To be honest with you, it is rarely in your favor to speak to the police. Every individual is entitled to “plead the fifth.” The Fifth Amendment gives you the right to shut up. If exercised in the right way you can protect yourself from a lot of trouble. Telling the truth, the whole truth and nothing but the truth will have you on First 48 snitchin’ on everybody and trust me it has its consequences. However, if you lie you can be charged with perjury (just ask Lil’ Kim).

In order to successfully manuever the country with the most incarcerated citizens, you may want to know your Fourth and your Fifth. Trust me you are going to need it!

June 20, 2012

Joe Walsh, GOP Congressman, Introduces New Federal Voter ID Bill

 

Tea Party-backed Rep. Joe Walsh (R-Ill.) on Tuesday unveiled a new push to enact a national voter ID law ahead of the 2012 elections.

His proposed Federal Elections Integrity Act would require voters to present a government-issued photo ID in order to vote in federal elections.

“Current federal law requires those voting in federal elections to be American citizens,” Walsh said in a press release. “This long overdue bill simply enforces that requirement and will be a huge step towards combating voter fraud in this country.”

Walsh said voter fraud was a “real issue” in the country, using an oft-repeated Republican refrain about the supposed prevalence of the problem.

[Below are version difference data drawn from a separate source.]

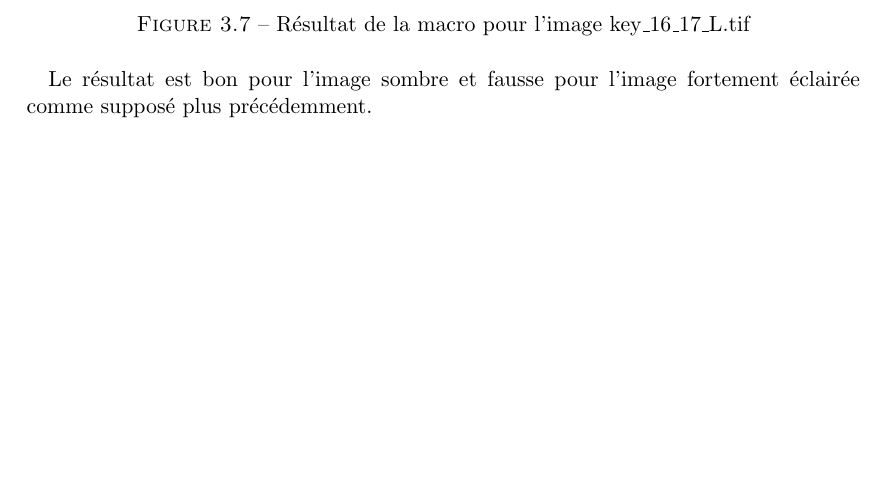
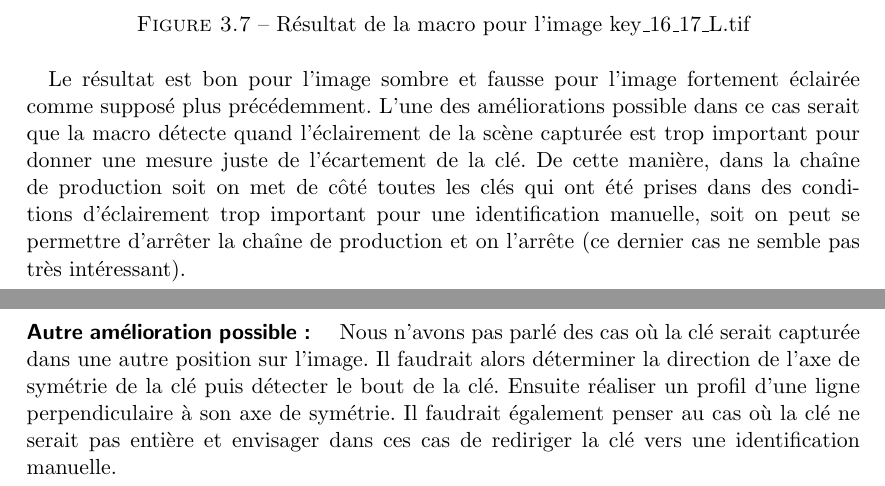
Before and after one commit to maximilienpe/TNI-report, a LaTeX document (TP2/rapport2.tex): part of page 12 of 14 before the commit and two parts of pages 12 and 13 of 15 after it, the two joined at a grey line, cut so that both start at the same text, the shorter picture padded with empty space. Compiled offline with pdfLaTeX.

Commit message:
rapport 2 terminé

```diff
--- a/TP2/rapport2.tex
+++ b/TP2/rapport2.tex
@@ -348,6 +348,17 @@ forte luminosité.
 \end{figure}
 
 Le résultat est bon pour l'image sombre et fausse pour l'image fortement éclairée comme supposé plus précédemment.
+L'une des améliorations possible dans ce cas serait que la macro détecte quand l'éclairement de la scène capturée
+est trop important pour donner une mesure juste de l'écartement de la clé. De cette manière, dans la chaîne de production
+soit on met de côté toutes les clés qui ont été prises dans des conditions d'éclairement trop important pour une identification
+manuelle, soit on peut se permettre d'arrêter la chaîne de production et on l'arrête (ce dernier cas ne semble pas très intéressant).
+
+\newpage
+\paragraph{Autre amélioration possible : }
+Nous n'avons pas parlé des cas où la clé serait capturée dans une autre position sur l'image. Il faudrait alors
+déterminer la direction de l'axe de symétrie de la clé puis détecter le bout de la clé. Ensuite réaliser un profil d'une ligne
+perpendiculaire à son axe de symétrie. Il faudrait également penser au cas où la clé ne serait pas entière et envisager dans
+ces cas de rediriger la clé vers une identification manuelle.
 
 \chapter{Annexes}
 
```
Also changed, not shown: TP2/rapport2.pdf.
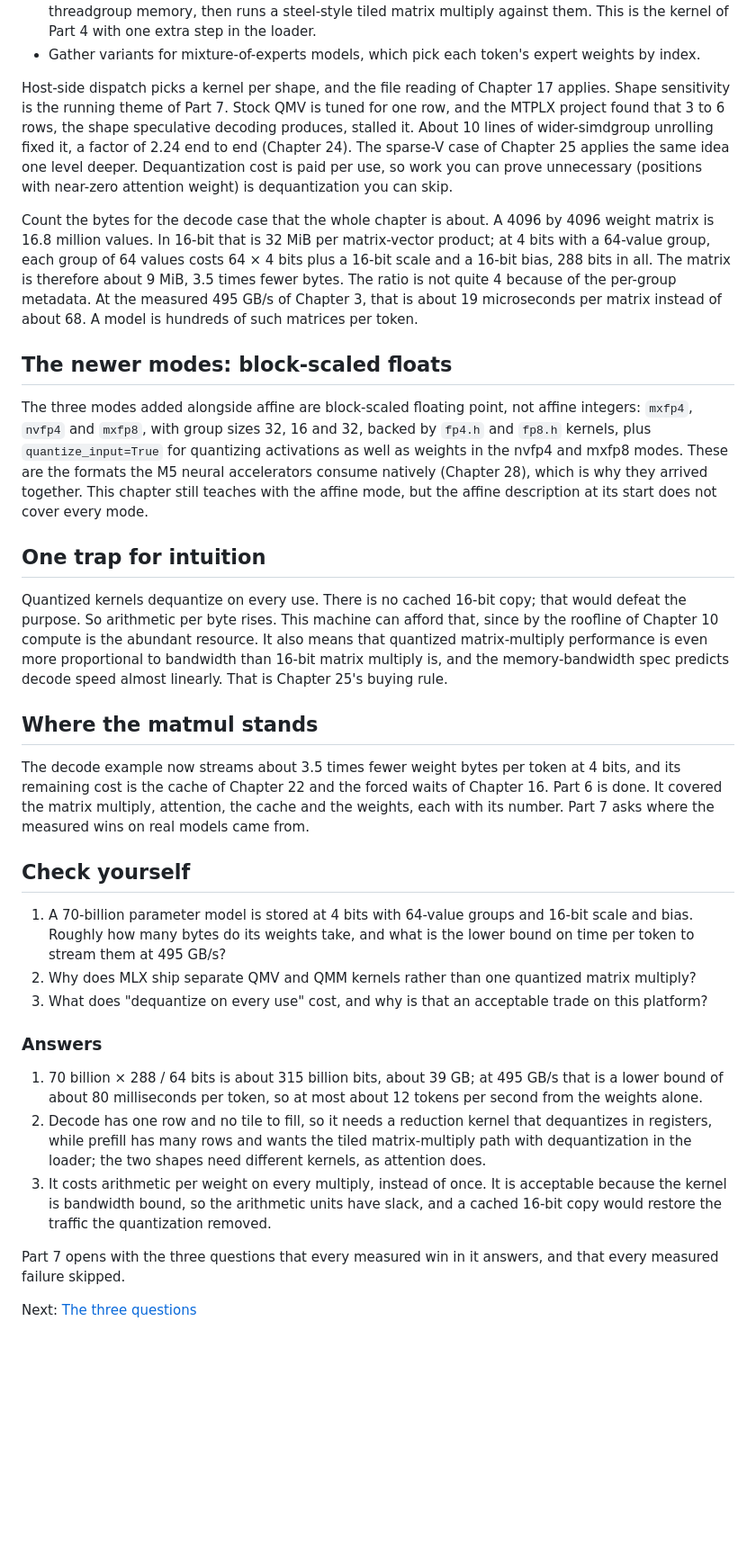
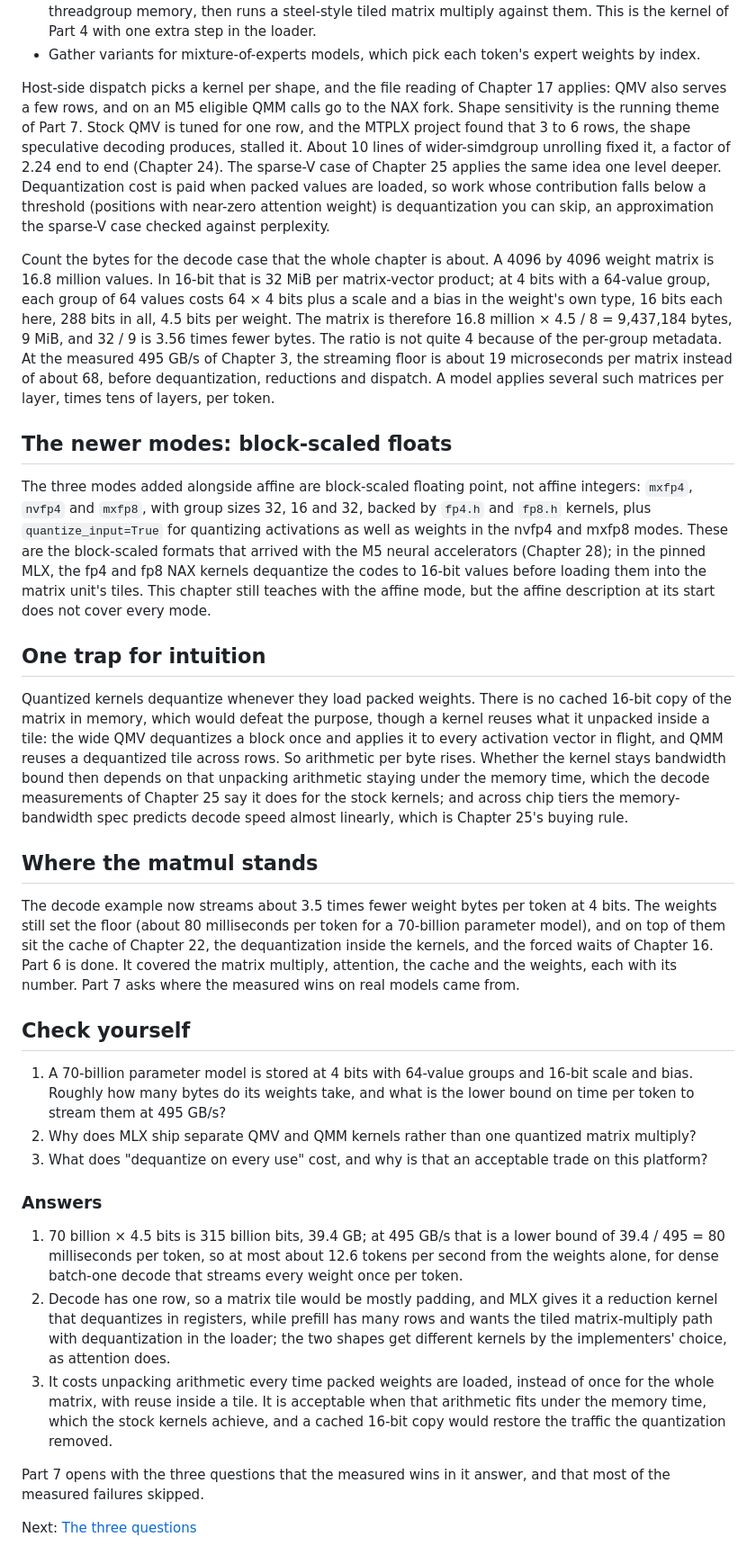
Before and after one commit to Exorust/metalworking, a Markdown page: book/23-quantization.md, the part around one of its changes. Shown at 90% size. Drawn GitHub-style; blank space fills up the shorter version.

Commit message:
Chapter 23 corrected from the Codex review
Supported bit widths are 2, 3, 4, 5, 6 and 8 (ops.cpp rejects 7); scales and
biases take the weight's own type; the pinned fp4/fp8 NAX kernels dequantize to
16-bit before loading matrix-unit tiles, so the formats are not consumed
packed; kernels dequantize when they load packed weights and reuse the result
inside a tile (wide QMV, QMM), not per scalar multiply; 19 and 68 us are
streaming floors; the matrix is 9,437,184 bytes with the arithmetic shown; CUDA
weight-only quantization saves bandwidth too; the sparse-V skip is a thresholded
approximation; decode regimes are scoped to dense batch-one inference.

Co-Authored-By: Claude Fable 5.1 <noreply@anthropic.com>

```diff
--- a/book/23-quantization.md
+++ b/book/23-quantization.md
@@ -53,21 +55,26 @@ as the attention kernels of Chapter 22.
   weights by index.
 
 Host-side dispatch picks a kernel per shape, and the file reading of Chapter 17
-applies. Shape sensitivity is the running theme of Part 7. Stock QMV is tuned for
+applies: QMV also serves a few rows, and on an M5 eligible QMM calls go to the
+NAX fork. Shape sensitivity is the running theme of Part 7. Stock QMV is tuned for
 one row, and the MTPLX project found that 3 to 6 rows, the shape speculative
 decoding produces, stalled it. About 10 lines of wider-simdgroup unrolling fixed
 it, a factor of 2.24 end to end (Chapter 24). The sparse-V case of Chapter 25
-applies the same idea one level deeper. Dequantization cost is paid per use, so
-work you can prove unnecessary (positions with near-zero attention weight) is
-dequantization you can skip.
+applies the same idea one level deeper. Dequantization cost is paid when packed values are loaded, so
+work whose contribution falls below a threshold (positions with near-zero
+attention weight) is dequantization you can skip, an approximation the sparse-V
+case checked against perplexity.
 
 Count the bytes for the decode case that the whole chapter is about. A 4096 by
 4096 weight matrix is 16.8 million values. In 16-bit that is 32 MiB per
 matrix-vector product; at 4 bits with a 64-value group, each group of 64 values
-costs 64 × 4 bits plus a 16-bit scale and a 16-bit bias, 288 bits in all. The
-matrix is therefore about 9 MiB, 3.5 times fewer bytes. The ratio is not quite 4
-because of the per-group metadata. At the measured 495 GB/s of Chapter 3, that is about 19 microseconds
-per matrix instead of about 68. A model is hundreds of such matrices per token.
+costs 64 × 4 bits plus a scale and a bias in the weight's own type, 16 bits each
+here, 288 bits in all, 4.5 bits per weight. The matrix is therefore 16.8 million
+× 4.5 / 8 = 9,437,184 bytes, 9 MiB, and 32 / 9 is 3.56 times fewer bytes. The
+ratio is not quite 4 because of the per-group metadata. At the measured 495 GB/s
+of Chapter 3, the streaming floor is about 19 microseconds per matrix instead of
+about 68, before dequantization, reductions and dispatch. A model applies several
+such matrices per layer, times tens of layers, per token.
 
 ## The newer modes: block-scaled floats
 
@@ -75,24 +82,29 @@ The three modes added alongside affine are block-scaled floating point, not
 affine integers: `mxfp4`, `nvfp4` and `mxfp8`, with group sizes 32, 16 and 32,
 backed by `fp4.h` and `fp8.h` kernels, plus `quantize_input=True` for quantizing
 activations as well as weights in the nvfp4 and mxfp8 modes. These are the
-formats the M5 neural accelerators consume natively (Chapter 28), which is why
-they arrived together. This chapter still teaches with the affine mode, but the
+block-scaled formats that arrived with the M5 neural accelerators (Chapter 28);
+in the pinned MLX, the fp4 and fp8 NAX kernels dequantize the codes to 16-bit
+values before loading them into the matrix unit's tiles. This chapter still teaches with the affine mode, but the
 affine description at its start does not cover every mode.
 
 ## One trap for intuition
 
-Quantized kernels dequantize on every use. There is no cached 16-bit copy; that
-would defeat the purpose. So arithmetic per byte rises. This machine can afford
-that, since by the roofline of Chapter 10 compute is the abundant resource. It
-also means that quantized matrix-multiply performance is even more proportional
-to bandwidth than 16-bit matrix multiply is, and the memory-bandwidth spec
-predicts decode speed almost linearly. That is Chapter 25's buying rule.
+Quantized kernels dequantize whenever they load packed weights. There is no
+cached 16-bit copy of the matrix in memory, which would defeat the purpose,
+though a kernel reuses what it unpacked inside a tile: the wide QMV dequantizes
+a block once and applies it to every activation vector in flight, and QMM
+reuses a dequantized tile across rows. So arithmetic per byte rises. Whether
+the kernel stays bandwidth bound then depends on that unpacking arithmetic
+staying under the memory time, which the decode measurements of Chapter 25 say
+it does for the stock kernels; and across chip tiers the memory-bandwidth spec
+predicts decode speed almost linearly, which is Chapter 25's buying rule.
 
 ## Where the matmul stands
 
 The decode example now streams about 3.5 times fewer weight bytes per token at 4
-bits, and its remaining cost is the cache of Chapter 22 and the forced waits of
-Chapter 16. Part 6 is done. It covered the matrix multiply, attention, the cache
+bits. The weights still set the floor (about 80 milliseconds per token for a
+70-billion parameter model), and on top of them sit the cache of Chapter 22, the
+dequantization inside the kernels, and the forced waits of Chapter 16. Part 6 is done. It covered the matrix multiply, attention, the cache
 and the weights, each with its number. Part 7 asks where the measured wins on
 real models came from.
 
@@ -108,18 +120,21 @@ real models came from.
 
 ### Answers
 
-1. 70 billion × 288 / 64 bits is about 315 billion bits, about 39 GB; at 495 GB/s
-   that is a lower bound of about 80 milliseconds per token, so at most about 12
-   tokens per second from the weights alone.
-2. Decode has one row and no tile to fill, so it needs a reduction kernel
-   that dequantizes in registers, while prefill has many rows and wants the tiled
-   matrix-multiply path with dequantization in the loader; the two shapes need
-   different kernels, as attention does.
-3. It costs arithmetic per weight on every multiply, instead of once. It is acceptable
-   because the kernel is bandwidth bound, so the arithmetic units have slack, and
-   a cached 16-bit copy would restore the traffic the quantization removed.
+1. 70 billion × 4.5 bits is 315 billion bits, 39.4 GB; at 495 GB/s that is a
+   lower bound of 39.4 / 495 = 80 milliseconds per token, so at most about 12.6
+   tokens per second from the weights alone, for dense batch-one decode that
+   streams every weight once per token.
+2. Decode has one row, so a matrix tile would be mostly padding, and MLX gives
+   it a reduction kernel that dequantizes in registers, while prefill has many
+   rows and wants the tiled matrix-multiply path with dequantization in the
+   loader; the two shapes get different kernels by the implementers' choice, as
+   attention does.
+3. It costs unpacking arithmetic every time packed weights are loaded, instead
+   of once for the whole matrix, with reuse inside a tile. It is acceptable when
+   that arithmetic fits under the memory time, which the stock kernels achieve,
+   and a cached 16-bit copy would restore the traffic the quantization removed.
 
-Part 7 opens with the three questions that every measured win in it answers, and
-that every measured failure skipped.
+Part 7 opens with the three questions that the measured wins in it answer, and
+that most of the measured failures skipped.
 
 Next: [The three questions](24-the-three-questions.md)
```
Also changed, not shown: other parts of book/23-quantization.md (+10 -8 lines).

“We have seen plenty of examples of people lying about who they are, and convicted felons, dead people, and illegal immigrants voting. This bill is just common sense,” he added. “The American people understand that it makes no sense that a photo ID is required to get a library card or board an airplane, but not required to do something as sacred as voting.”

While Republican-led hysteria about alleged efforts to sway elections through illegal voting efforts has remained at the forefront of political debate — fueled by misleading documentaries and controversial voter purge efforts in Florida — voting rights activists maintain that the trepidation is unfounded.

According to a 2007 report by the Brennan Center for Justice, many of the examples Republicans have sought to highlight in their advocating for voter ID laws are often over-hyped and easily sensationalized, while actual instances are “more rare than death by lightning.”

Opponents of voter ID laws have meanwhile argued that potentially disenfranchising minorities and the elderly in order to rectify a voter fraud problem that recorded statistics suggest is virtually non-existant is unjust.

For more on how proponents of efforts to combat alleged voter fraud explain their view, check out the Daily Show’s recent segment on the Florida voter purge here.

June 12, 2012

When the Church Fails Its Women: 7 Truths We Need to Tell About Creflo Dollar, Black Daughters and Violence

Yesterday, for the first time in my life, I walked out of church in the middle of service. I grew up in church; my stepfather of 15 years is a pastor; as recently as 2009, I led a ministry team  at one of Atlanta’s Baptist megachurches. Thus, my choice to get up and walk out while the pastor was speaking defied every notion of decorum I have ever been taught.

But when he stood to express his unequivocal support for Atlanta megachurch pastor Creflo Dollar who was arrested late last week for committing simple battery and cruelty to a child on his fifteen year old daughter, I had to go. 

I have struggled in recent years to reconcile my long-standing faith, to my relatively more recent feminist commitments. And it is precisely because of the Black Church’s continued willingness to advocate problematic, violent, hierarchical stances against women and gay people that I continue to struggle.

Read More Here…